The Burnt Hills-Ballston Lake School District Board of Education unanimously voted to adopt a nearly $53.4 million budget at its Tuesday, April 7, meeting, a 2.16 percent increase from this year's budget.
Assuming that state aid is restored to the district, the budget would result in a 2.7 percent increase in the tax levy. District officials were quick to point out such a tax hike would be the lowest levy increase in four decades, though the tax rates in each of the district's four towns will fluctuate with any changes in assessment.
We find ourselves trying to do our best for students and the community. We believe this budget does both, said Superintendent Jim Schultz.
The budget makes more than $1 million in staffing cutbacks. An elementary teacher and high school special education full-time position will be eliminated in addition to numerous cutbacks that will result in reduced hours and salaries for many instructional and support personnel.
"In looking at a loss of $1 million plus in staff reductions, there certainly is going to be impacts across the district," said Schultz. "What we've tried to do is spread that across the district so it doesn't decimate any one program."

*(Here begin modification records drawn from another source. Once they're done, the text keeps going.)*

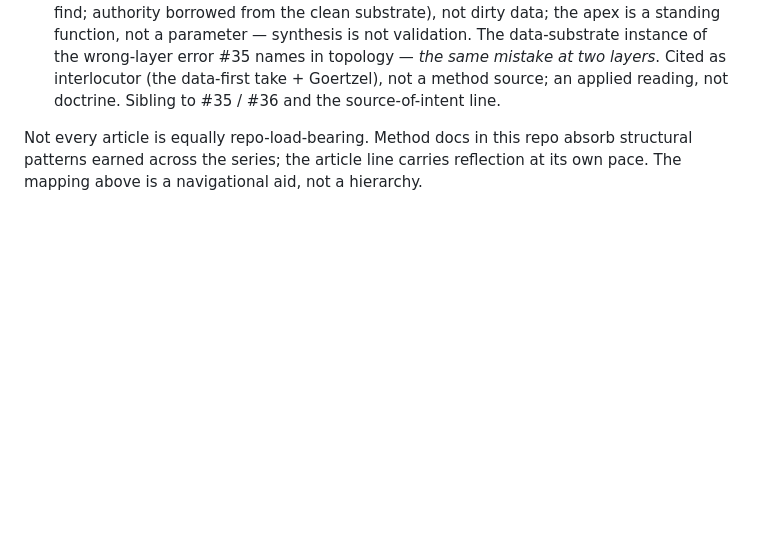
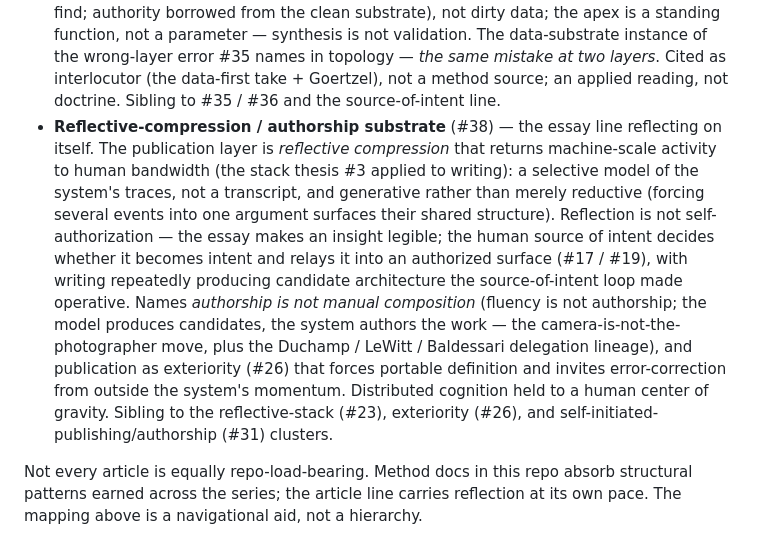
Before and after one commit to apexSolarKiss/method-ASK, a Markdown page: docs/articles.md, the part around one of its changes. Rendered like a GitHub page; blank space fills up the shorter version.

```diff
--- a/docs/articles.md
+++ b/docs/articles.md
@@ -74,6 +75,7 @@ The series builds in clusters. Each cluster contributes substrate to a different
 - **AI-governance / source-of-intent stress-test substrate** (#35) — an applied (outward) reading of the source-of-intent thesis against the Anthropic/Fable episode, in response to Ben Goertzel: pace / access / us-and-them are one *distribution* argument in three coats, and distribution is not the safety variable; even the strongest decentralized architecture clears the *authorization* floor without drawing it (intent before the act and recourse after it go unnamed). Cited as interlocutor, not a method source — an applied AI-governance stress test, not doctrine. Sibling to AI-safety/recursive-ceiling (#28); paired with #36.
 - **Source-of-intent / accountability substrate** (#36) — the method-level companion to #35: *open* = access, *decentralized* = topology, but *accountable* names a relationship (authority, obligation, recourse) the network cannot generate — it requires a source of intent that observability / reputation / authorization presuppose but none author. Articulates the jurisprudential analogy (Kelsen's Grundnorm = presupposed, not produced; Dworkin's weak discretion = judgment within standards; Fuller's hard case the facts do not decide) and scales it court → AI-governance → world order → AGI-as-stack; source of intent is the *missing axiom*, the apex method-ASK makes explicit. The analogy is a reading, **not** a doctrine promotion (held candidate, see `docs/bounded-generativity.md`). Sibling to #35 and the source-of-intent line.
 - **Provenance-floor / intent-apex substrate** (#37) — the data-governance reading of the source-of-intent thesis, answering the *data-first, not AI-first* take: there are two foundations at opposite ends of the stack — *provenance* below the agent (clean lineage, ownership) and *source of intent* above it (what the system is for) — and the agent supplies neither, executing a clean *proxy* against whatever apex it is pointed at. The failure that bites is pristine data feeding an unowned decision (no provenance shape to find; authority borrowed from the clean substrate), not dirty data; the apex is a standing function, not a parameter — synthesis is not validation. The data-substrate instance of the wrong-layer error #35 names in topology — *the same mistake at two layers*. Cited as interlocutor (the data-first take + Goertzel), not a method source; an applied reading, not doctrine. Sibling to #35 / #36 and the source-of-intent line.
+- **Reflective-compression / authorship substrate** (#38) — the essay line reflecting on itself. The publication layer is *reflective compression* that returns machine-scale activity to human bandwidth (the stack thesis #3 applied to writing): a selective model of the system's traces, not a transcript, and generative rather than merely reductive (forcing several events into one argument surfaces their shared structure). Reflection is not self-authorization — the essay makes an insight legible; the human source of intent decides whether it becomes intent and relays it into an authorized surface (#17 / #19), with writing repeatedly producing candidate architecture the source-of-intent loop made operative. Names *authorship is not manual composition* (fluency is not authorship; the model produces candidates, the system authors the work — the camera-is-not-the-photographer move, plus the Duchamp / LeWitt / Baldessari delegation lineage), and publication as exteriority (#26) that forces portable definition and invites error-correction from outside the system's momentum. Distributed cognition held to a human center of gravity. Sibling to the reflective-stack (#23), exteriority (#26), and self-initiated-publishing/authorship (#31) clusters.
 
 Not every article is equally repo-load-bearing. Method docs in this repo absorb structural patterns earned across the series; the article line carries reflection at its own pace. The mapping above is a navigational aid, not a hierarchy.
 
```
Also changed, not shown: other parts of docs/articles.md (+1 -0 lines).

At Charlton Heights Elementary, for example, a fifth-grade teacher will be eliminated, resulting in an estimated class size of 26 students next year. Class sizes elsewhere might be slightly larger than they were this year, and students might receive less specialized instruction in areas like art.
Other cutbacks include the elimination of the diving team and fourth-level soccer and baseball teams. Summer school teachers will also suffer a cut in pay, the purchase of furniture and library materials will be scaled back, and the district will be sending sports teams to fewer contests. Non-staff cutbacks will amount to $230,000.

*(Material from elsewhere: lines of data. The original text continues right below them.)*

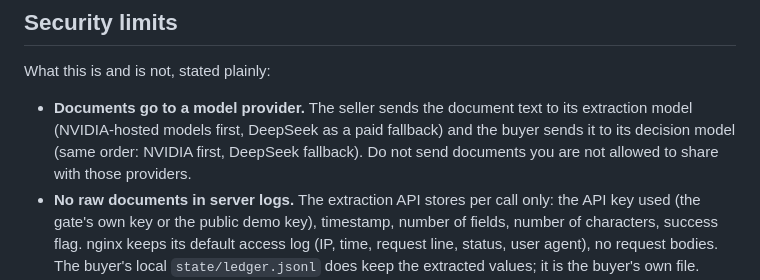
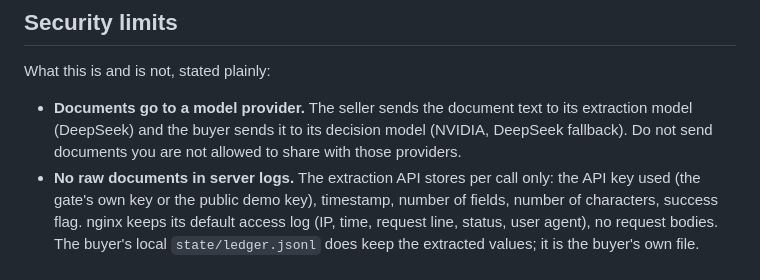
Before and after one commit to muhammet424342/fieldcast, a Markdown page: buyer-agent/README.md, the part around the change. Drawn GitHub-style.

Commit message:
Keep seller extraction model as DeepSeek: live gate runs DeepSeek, NVIDIA order is the Vercel copy

```diff
--- a/buyer-agent/README.md
+++ b/buyer-agent/README.md
@@ -85,9 +85,8 @@ nginx (TLS, rate limit) ──> gate-base.mjs (@x402/express, PayAI facilitator
 What this is and is not, stated plainly:
 
 - **Documents go to a model provider.** The seller sends the document text to its extraction model
-  (NVIDIA-hosted models first, DeepSeek as a paid fallback) and the buyer sends it to its decision
-  model (same order: NVIDIA first, DeepSeek fallback). Do not send documents you are not allowed
-  to share with those providers.
+  (DeepSeek) and the buyer sends it to its decision model (NVIDIA, DeepSeek fallback). Do not send
+  documents you are not allowed to share with those providers.
 - **No raw documents in server logs.** The extraction API stores per call only: the API key used (the gate's own key or the public demo key), timestamp,
   number of fields, number of characters, success flag. nginx keeps its default access log (IP, time, request line,
   status, user agent), no request bodies. The buyer's local `state/ledger.jsonl` does keep the extracted values;
```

District residents will get their chance to vote on the budget on May 19. If they reject the proposal, officials will head back to the drawing board. If it is defeated twice, a contingency budget will be put in place that caps the budget-to-budget increase at 4 percent, as per state regulations.